== Exercise directions ==
Wherever a picture sits, omit it. Output the rest of the listing exactly.

== Entries supplied ==
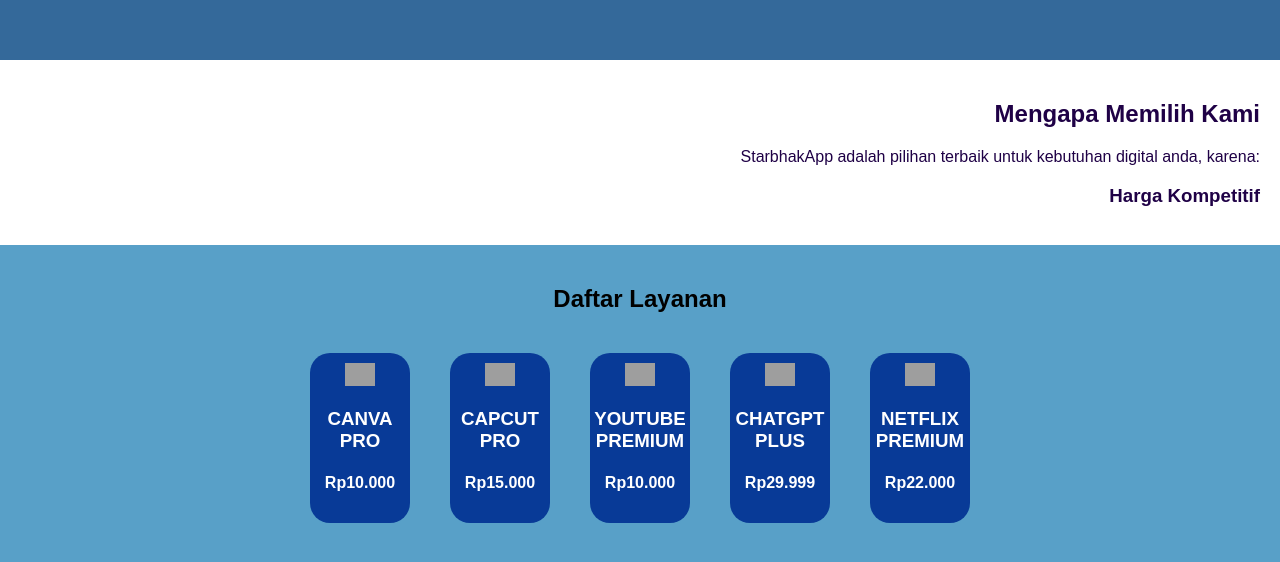
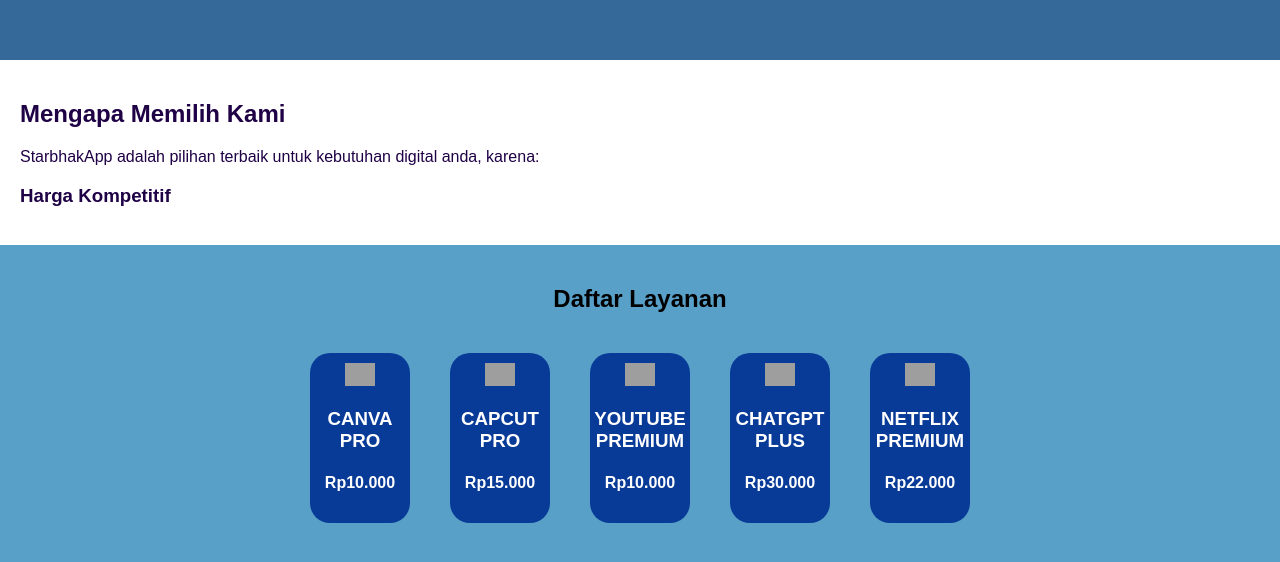
Before and after one commit to Fathboy/latihan-git, a plain HTML site: page index.html in a window 1280 px wide. Shown: the part 554-1116 px from the top of the page. Drawn offline with Linux system fonts and the light colour scheme; grey boxes are pictures that could not be loaded.

Commit message:
index.html

```diff
--- a/index.html
+++ b/index.html
@@ -3,7 +3,7 @@
 <head>
   <meta charset="UTF-8">
   <meta name="viewport" content="width=device-width, initial-scale=1.0">
-  <title>Navbar Responsif</title>
+  <title>StarbhakApp</title>
   <!-- CSS eksternal -->
   <link rel="stylesheet" href="style.css">
 </head>
@@ -36,7 +36,7 @@
   </section>
 
   <section class="about" id="about"
-           style="background-color: #ffffff; text-align: right; padding: 20px; color: rgb(31, 1, 70);">
+           style="background-color: #ffffff; text-align: justify; padding: 20px; color: rgb(31, 1, 70);">
     <h1>Mengapa Memilih Kami</h1>
     <p>StarbhakApp adalah pilihan terbaik untuk kebutuhan digital anda, karena:</p>
     <h3>Harga Kompetitif</h3>
@@ -48,7 +48,7 @@
     <h1>Daftar Layanan</h1>
     <div class="layanan-list" style="display: flex; flex-wrap: wrap; justify-content: center;">
       <div class="layanan-item" style="display: inline-block; margin: 20px;">
-        <a href="about.html">
+        <a href="canva-pro.html">
           <img src="https://freepnglogo.com/images/all_img/1691829322canva-app-logo-png.png" alt="Layanan 1">
         <h3>CANVA PRO</h3>
         <h4>Rp10.000</h4>
@@ -72,7 +72,7 @@
         <a href="about.html">
           <img src="https://static.vecteezy.com/system/resources/previews/021/972/603/non_2x/minsk-belarus-03-27-2023-openai-and-chatgpt-logo-artifical-chatbot-system-chat-bot-button-for-web-app-and-phone-icon-symbol-editorial-illustration-free-vector.jpg" alt="Layanan 1">
         <h3>CHATGPT PLUS</h3>
-        <h4>Rp29.999</h4>
+        <h4>Rp30.000</h4>
         </a>
       </div>
       <div class="layanan-item" style="display: inline-block; margin: 20px;">
```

== Output for this exercise ==
Before and after one commit to Fathboy/latihan-git, a plain HTML site: page index.html in a window 1280 px wide. Shown: the part 554-1116 px from the top of the page. Drawn offline with Linux system fonts and the light colour scheme; grey boxes are pictures that could not be loaded.

Commit message:
index.html

```diff
--- a/index.html
+++ b/index.html
@@ -3,7 +3,7 @@
 <head>
   <meta charset="UTF-8">
   <meta name="viewport" content="width=device-width, initial-scale=1.0">
-  <title>Navbar Responsif</title>
+  <title>StarbhakApp</title>
   <!-- CSS eksternal -->
   <link rel="stylesheet" href="style.css">
 </head>
@@ -36,7 +36,7 @@
   </section>
 
   <section class="about" id="about"
-           style="background-color: #ffffff; text-align: right; padding: 20px; color: rgb(31, 1, 70);">
+           style="background-color: #ffffff; text-align: justify; padding: 20px; color: rgb(31, 1, 70);">
     <h1>Mengapa Memilih Kami</h1>
     <p>StarbhakApp adalah pilihan terbaik untuk kebutuhan digital anda, karena:</p>
     <h3>Harga Kompetitif</h3>
@@ -48,7 +48,7 @@
     <h1>Daftar Layanan</h1>
     <div class="layanan-list" style="display: flex; flex-wrap: wrap; justify-content: center;">
       <div class="layanan-item" style="display: inline-block; margin: 20px;">
-        <a href="about.html">
+        <a href="canva-pro.html">
           <img src="https://freepnglogo.com/images/all_img/1691829322canva-app-logo-png.png" alt="Layanan 1">
         <h3>CANVA PRO</h3>
         <h4>Rp10.000</h4>
@@ -72,7 +72,7 @@
         <a href="about.html">
           <img src="https://static.vecteezy.com/system/resources/previews/021/972/603/non_2x/minsk-belarus-03-27-2023-openai-and-chatgpt-logo-artifical-chatbot-system-chat-bot-button-for-web-app-and-phone-icon-symbol-editorial-illustration-free-vector.jpg" alt="Layanan 1">
         <h3>CHATGPT PLUS</h3>
-        <h4>Rp29.999</h4>
+        <h4>Rp30.000</h4>
         </a>
       </div>
       <div class="layanan-item" style="display: inline-block; margin: 20px;">
```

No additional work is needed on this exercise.